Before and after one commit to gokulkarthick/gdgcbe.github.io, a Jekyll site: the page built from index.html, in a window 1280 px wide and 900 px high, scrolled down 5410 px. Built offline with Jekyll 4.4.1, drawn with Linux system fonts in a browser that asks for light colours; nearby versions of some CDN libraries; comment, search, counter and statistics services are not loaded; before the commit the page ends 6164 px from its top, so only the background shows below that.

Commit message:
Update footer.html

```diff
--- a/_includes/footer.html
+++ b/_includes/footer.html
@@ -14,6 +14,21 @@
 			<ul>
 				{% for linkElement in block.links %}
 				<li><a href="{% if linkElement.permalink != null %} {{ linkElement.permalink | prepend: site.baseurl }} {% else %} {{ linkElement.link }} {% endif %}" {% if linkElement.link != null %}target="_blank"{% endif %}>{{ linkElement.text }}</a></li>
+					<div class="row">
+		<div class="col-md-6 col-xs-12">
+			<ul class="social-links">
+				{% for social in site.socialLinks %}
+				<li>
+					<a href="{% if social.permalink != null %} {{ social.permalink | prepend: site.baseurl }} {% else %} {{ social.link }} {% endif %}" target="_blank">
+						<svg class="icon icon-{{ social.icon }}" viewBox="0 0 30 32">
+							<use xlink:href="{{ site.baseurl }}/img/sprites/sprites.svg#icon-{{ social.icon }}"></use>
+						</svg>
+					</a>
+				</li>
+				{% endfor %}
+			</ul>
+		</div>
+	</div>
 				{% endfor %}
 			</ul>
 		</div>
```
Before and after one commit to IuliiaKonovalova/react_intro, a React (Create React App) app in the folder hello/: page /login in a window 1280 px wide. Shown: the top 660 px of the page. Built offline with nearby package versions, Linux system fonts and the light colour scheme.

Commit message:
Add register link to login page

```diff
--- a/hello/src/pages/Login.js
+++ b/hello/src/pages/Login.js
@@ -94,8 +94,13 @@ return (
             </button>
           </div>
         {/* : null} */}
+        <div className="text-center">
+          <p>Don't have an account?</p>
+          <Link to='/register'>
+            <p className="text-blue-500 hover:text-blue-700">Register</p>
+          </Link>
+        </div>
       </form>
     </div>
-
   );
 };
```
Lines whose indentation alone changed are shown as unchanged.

▬▬▬

- **WORK INSTRUCTIONS**
From the entries above, select each line containing the string "hello".

- **SOLUTION BELOW**
Before and after one commit to IuliiaKonovalova/react_intro, a React (Create React App) app in the folder hello/: page /login in a window 1280 px wide. Shown: the top 660 px of the page. Built offline with nearby package versions, Linux system fonts and the light colour scheme.
--- a/hello/src/pages/Login.js
+++ b/hello/src/pages/Login.js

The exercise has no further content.